[Exercise input]:
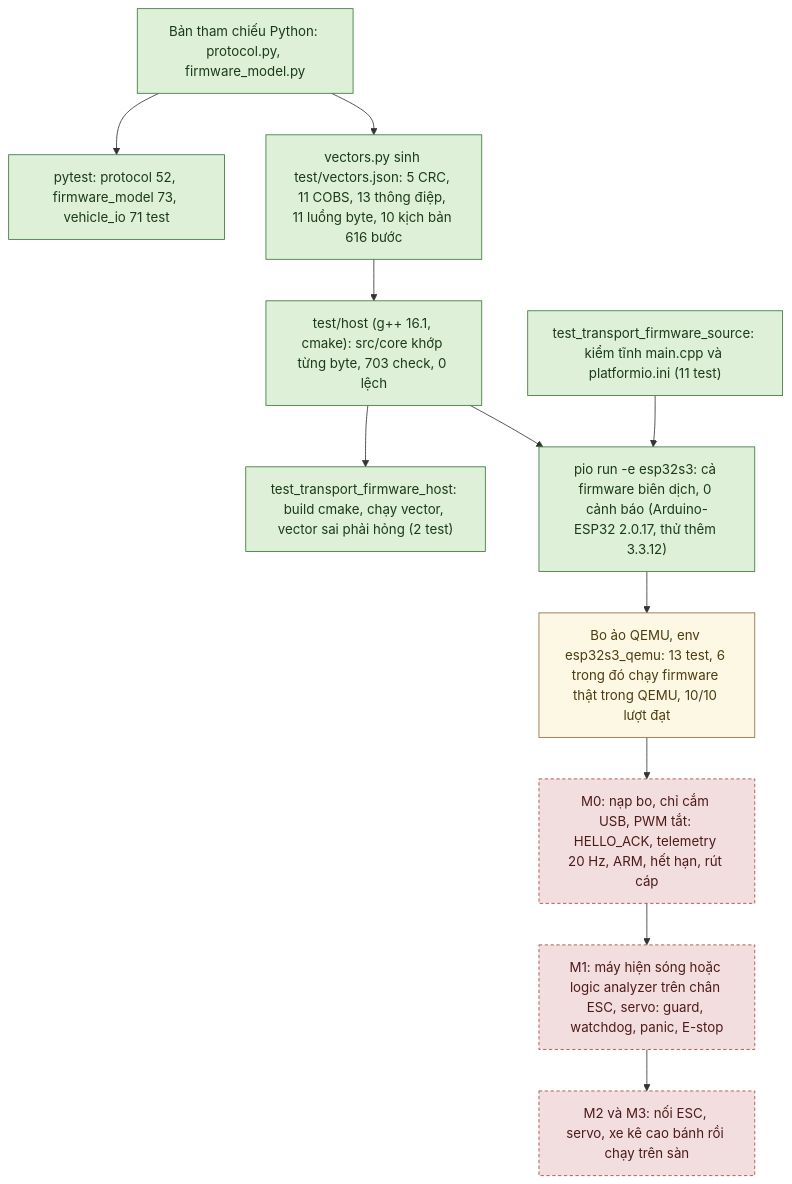
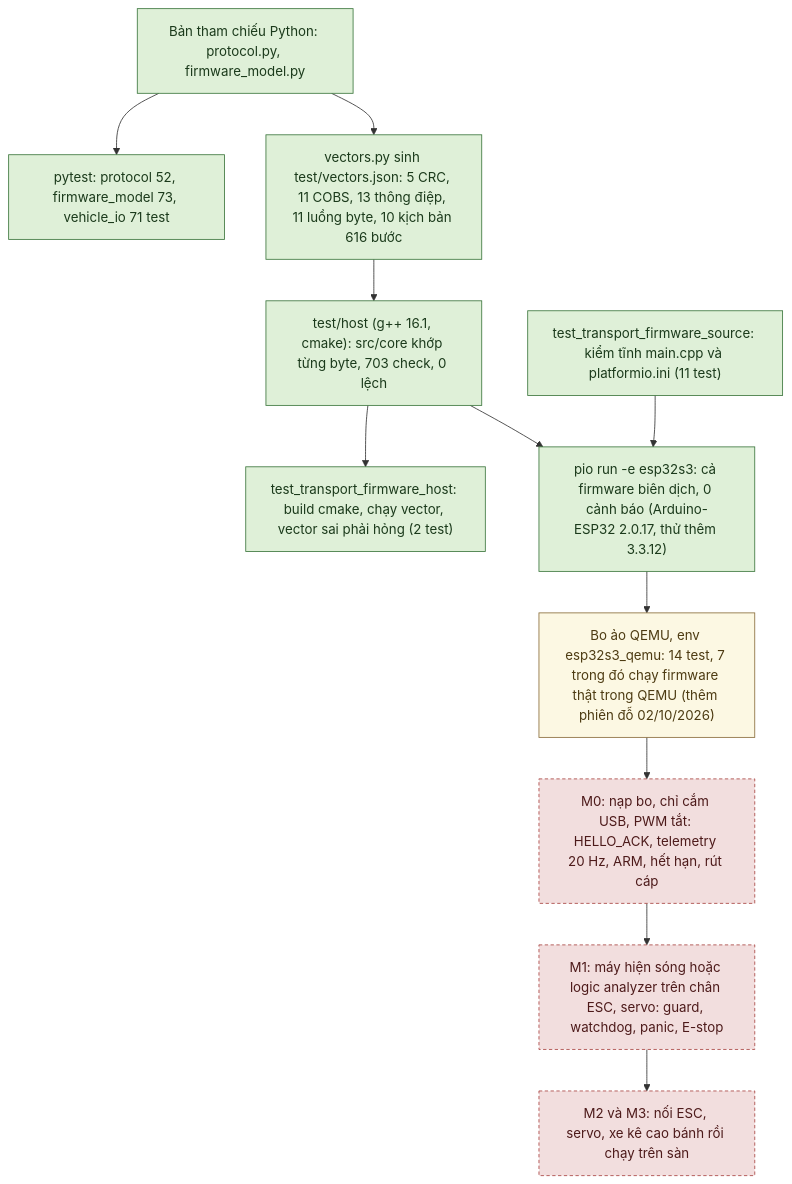
The fourth of 5 diagrams in TONG_HOP_DU_AN.md (thbn12082/autopark), drawn with Mermaid before and after one commit. The commit also changed other lines of this file and 223 other files, not shown here.

````diff
--- a/TONG_HOP_DU_AN.md
+++ b/TONG_HOP_DU_AN.md
@@ -257,24 +265,24 @@
 ```mermaid
 flowchart TD
     PY["Bản tham chiếu Python: protocol.py, firmware_model.py"]
     TP["pytest: protocol 52, firmware_model 73, vehicle_io 71 test"]
     VJ["vectors.py sinh test/vectors.json: 5 CRC, 11 COBS, 13 thông điệp, 11 luồng byte, 10 kịch bản 616 bước"]
     HT["test/host (g++ 16.1, cmake): src/core khớp từng byte, 703 check, 0 lệch"]
     HP["test_transport_firmware_host: build cmake, chạy vector, vector sai phải hỏng (2 test)"]
     SC["test_transport_firmware_source: kiểm tĩnh main.cpp và platformio.ini (11 test)"]
     PB["pio run -e esp32s3: cả firmware biên dịch, 0 cảnh báo (Arduino-ESP32 2.0.17, thử thêm 3.3.12)"]
-    QB["Bo ảo QEMU, env esp32s3_qemu: 13 test, 6 trong đó chạy firmware thật trong QEMU, 10/10 lượt đạt"]
+    QB["Bo ảo QEMU, env esp32s3_qemu: 14 test, 7 trong đó chạy firmware thật trong QEMU (thêm phiên đỗ 02/10/2026)"]
     M0["M0: nạp bo, chỉ cắm USB, PWM tắt: HELLO_ACK, telemetry 20 Hz, ARM, hết hạn, rút cáp"]
     M1["M1: máy hiện sóng hoặc logic analyzer trên chân ESC, servo: guard, watchdog, panic, E-stop"]
     M2["M2 và M3: nối ESC, servo, xe kê cao bánh rồi chạy trên sàn"]
     PY --> TP
     PY --> VJ --> HT --> HP
     SC --> PB
     HT --> PB --> QB --> M0 --> M1 --> M2
     classDef daco fill:#dff0d8,stroke:#3c763d,color:#1b3a1b
     classDef giaLap fill:#fcf8e3,stroke:#8a6d3b,color:#4d3b12
     classDef chuaLam fill:#f2dede,stroke:#a94442,color:#4d1a1a,stroke-dasharray: 4 3
     class PY,TP,VJ,HT,HP,SC,PB daco
     class QB giaLap
     class M0,M1,M2 chuaLam
 ```
````
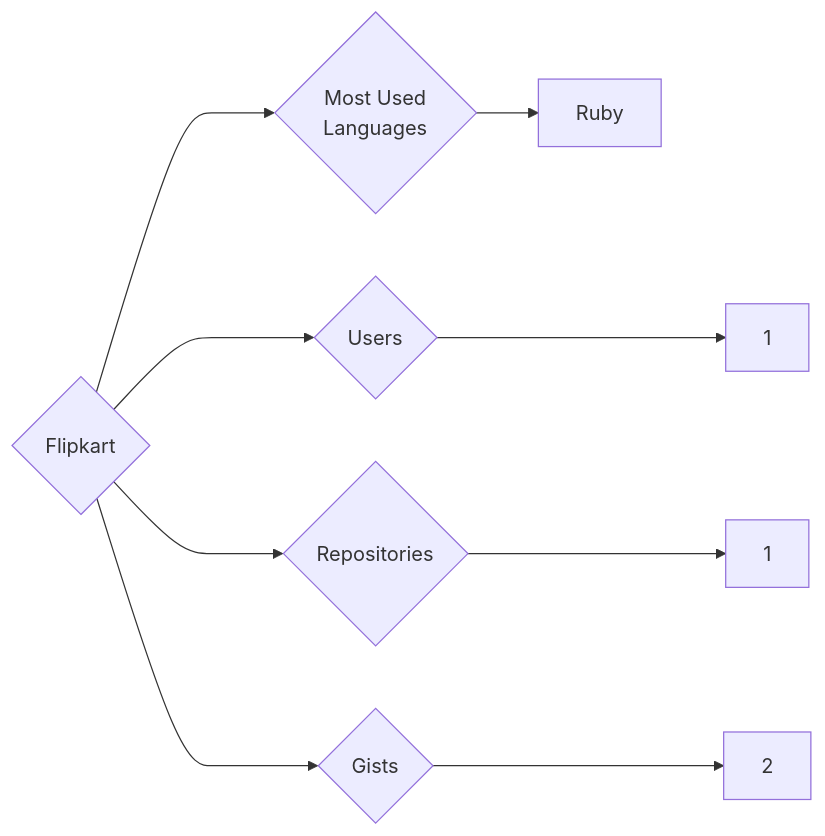
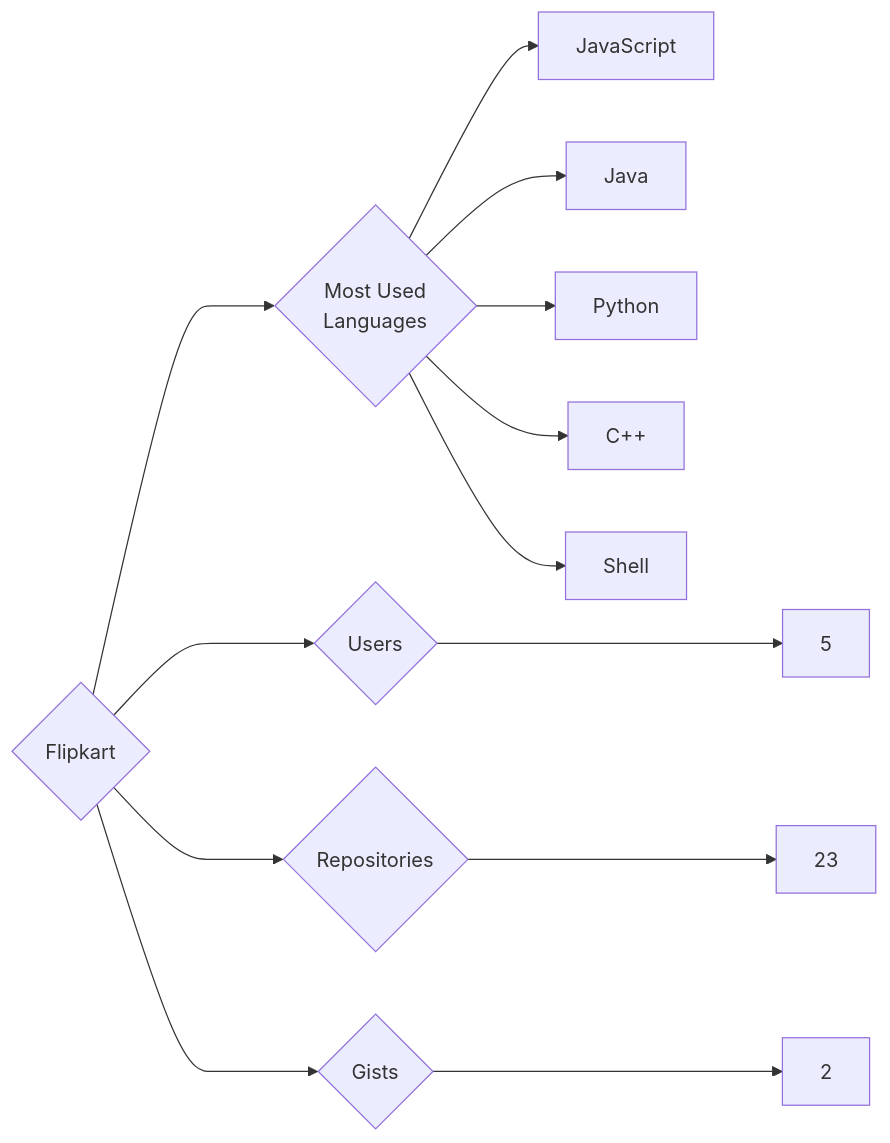
One commit to trickest/insiders changed the diagram in targets/Flipkart/README.md. Above: the diagram before and after it, drawn with Mermaid. The commit also changed 1003 other files, not shown here.

````diff
--- a/targets/Flipkart/README.md
+++ b/targets/Flipkart/README.md
@@ -3,9 +3,13 @@
 ```mermaid
 graph LR
 COMPANY_NAME{Flipkart}
-COMPANY_NAME ---> U{Users} ---> UN[1]
-COMPANY_NAME ---> R{Repositories} ---> RN[1]
+COMPANY_NAME ---> U{Users} ---> UN[5]
+COMPANY_NAME ---> R{Repositories} ---> RN[23]
 COMPANY_NAME ---> G{Gists} ---> GN[2]
 COMPANY_NAME ---> ML{Most Used<br>Languages}
-ML --> Ruby[Ruby]
+ML --> JavaScript[JavaScript]
+ML --> Java[Java]
+ML --> Python[Python]
+ML --> C++[C++]
+ML --> Shell[Shell]
 ```
````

[Aim of the exercise]: Report every line in the data that holds "chạy", copying each one.

[Task result]:
     HP["test_transport_firmware_host: build cmake, chạy vector, vector sai phải hỏng (2 test)"]
-    QB["Bo ảo QEMU, env esp32s3_qemu: 13 test, 6 trong đó chạy firmware thật trong QEMU, 10/10 lượt đạt"]
+    QB["Bo ảo QEMU, env esp32s3_qemu: 14 test, 7 trong đó chạy firmware thật trong QEMU (thêm phiên đỗ 02/10/2026)"]
     M2["M2 và M3: nối ESC, servo, xe kê cao bánh rồi chạy trên sàn"]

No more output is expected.